...to determine the height above the sea of the limit of perpetual snow...we not only advance the progress of meteorology, but likewise furnish facts toward the interesting consideration of the geographical distribution of plants and animals.
Joseph N. Nicollet, 1839

Now appeared in the distance to the north and west, gleaming under the mantle of perpetual snow, the lofty range known as the Wind River Mountains. It was the first time I had seen snow in summer; some of the peaks were very precipitous, and the view was altogether most impressive.
General John Bidwell, 1841

Never before had anyone attempted to measure the altitude of an American mountain with a barometer.
William H. Goetzmann, Army Exploration of the American West.

Fremont's ascent was a bold feat of exploration, the hardest climb yet performed by Americans in the West.
David Roberts, A Newer World: Kit Carson, John C. Fremont And The Claiming of the American West

I fancied I could see Frémont's men hauling the cannon up the battlements of the Rocky Mountains, flags in the air, Frémont at the head, waving his sword, and unknown and unnamed empires at every hand.
Joaquin Miller

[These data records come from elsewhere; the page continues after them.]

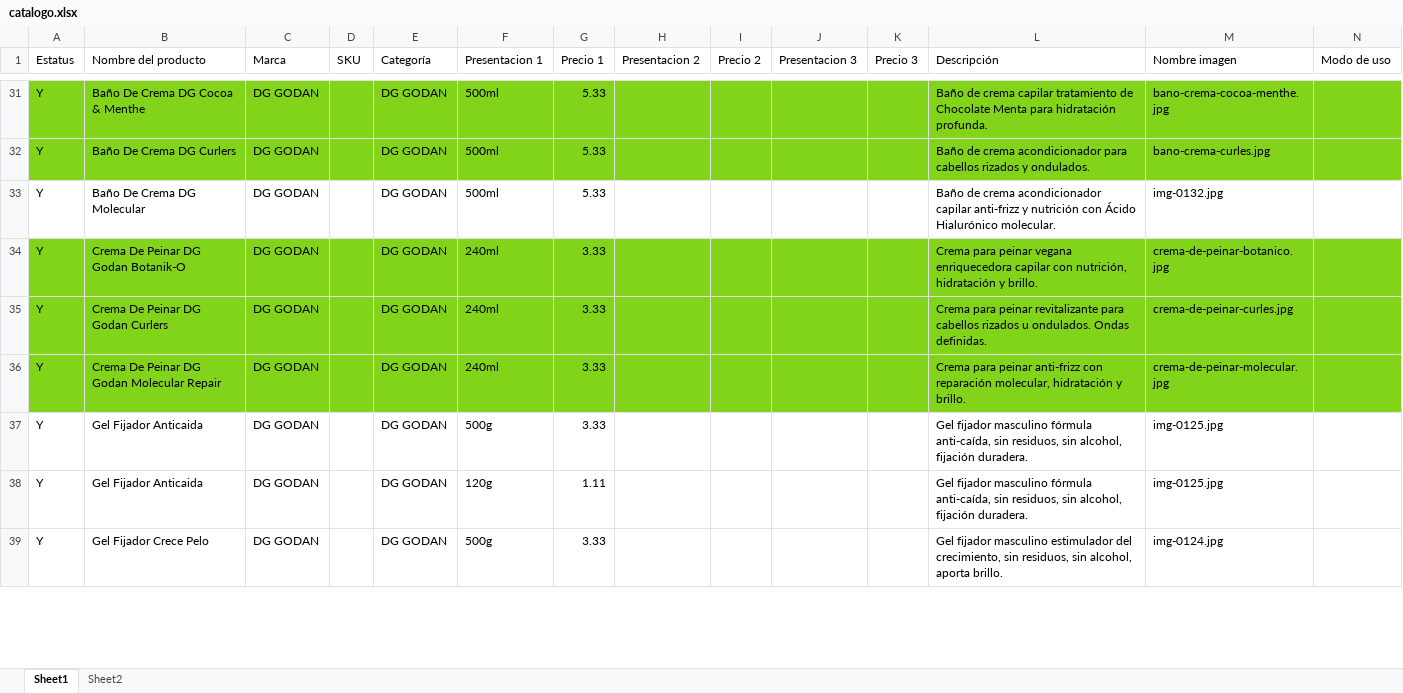
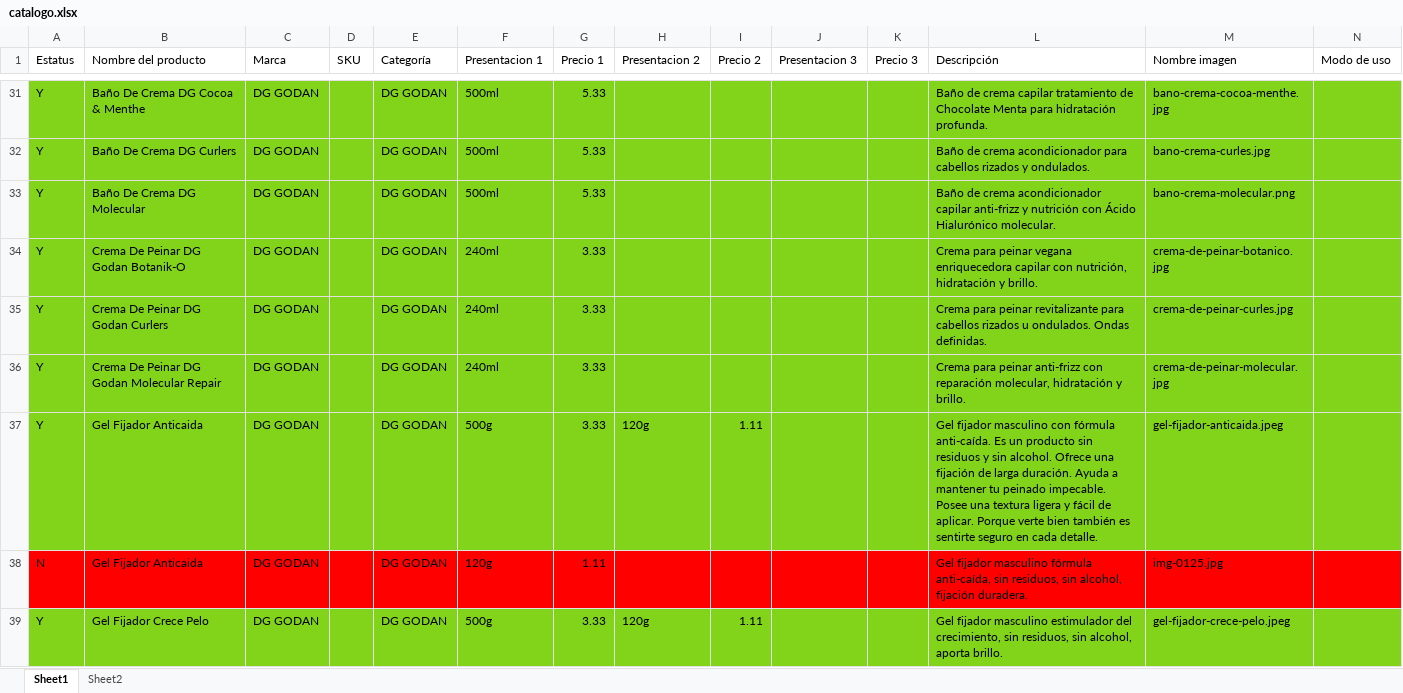
Before and after one commit to camposvo/catalogo, an Excel workbook: catalogo.xlsx, sheet Sheet1, drawn as a sheet; only a part is shown, gaps mark what is left out; values as stored, in another font and other column widths than the file's, no borders; the diff covers the shown part only; the diff names each change by its address in the sheet, - before the commit and + after, or states it on an @@ line.

```diff
--- a/catalogo.xlsx (sheet Sheet1)
+++ b/catalogo.xlsx (sheet Sheet1)
-A33:N33 fill: none
+A33:N33 fill: #81D41A
-M33 (Nombre imagen): img-0132.jpg
+M33 (Nombre imagen): bano-crema-molecular.png
-A37:N37 fill: none
+A37:N37 fill: #81D41A
-H37 (Presentacion 2): (empty)
+H37 (Presentacion 2): 120g
-I37 (Precio 2): (empty)
+I37 (Precio 2): 1.11
-L37 (Descripción): …fijador masculino fórmula anti-caída, sin residuos, sin alcohol, fijación duradera.
+L37 (Descripción): …fijador masculino con fórmula anti-caída. Es un producto sin residuos y sin alcohol. Ofrece una fijación de larga duración. Ayuda a mantener tu peinado impecable. Posee una textura ligera y fácil de aplicar. Porque verte bien también es sentirte seguro en cada detalle.
-M37 (Nombre imagen): img-0125.jpg
+M37 (Nombre imagen): gel-fijador-anticaida.jpeg
-A38 (Estatus): Y
+A38 (Estatus): N
-A38:N38 fill: none
+A38:N38 fill: #FF0000
-A39:N39 fill: none
+A39:N39 fill: #81D41A
-H39 (Presentacion 2): (empty)
+H39 (Presentacion 2): 120g
-I39 (Precio 2): (empty)
+I39 (Precio 2): 1.11
-M39 (Nombre imagen): img-0124.jpg
+M39 (Nombre imagen): gel-fijador-crece-pelo.jpeg
```
Also changed, not shown: 27 edited cells and cell formats elsewhere in this sheet, 23 other files.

Is Frémont's "Snow Peak" today's
Frémont Peak

Frémont: "I sprang upon the summit, and another step would have precipitated me to an immense snow field five hundred feet below...We mounted the barometer in the snow of the summit, and fixing a ramrod in a crevice, unfurled the national flag to wave in the breeze where never flag waved before."

A peak in the Wind River Chain of the Rocky Mountains was ascended by Frémont and second expedition members Preuss, Lajeunesse, Lambert, Jannisse, and Descoteaux on August, 15, 1842. It was front-page news. The peak is now identified by some modern-day mountain climbers as a peak called Mount Woodrow Wilson (it wasn't), rather than another nearby peak now called Frémont Peak (Frémont's Peak in 1845).

By barometrical observation, Frémont's determined its elevation to be 13,570 feet. (See MY VIEWS below)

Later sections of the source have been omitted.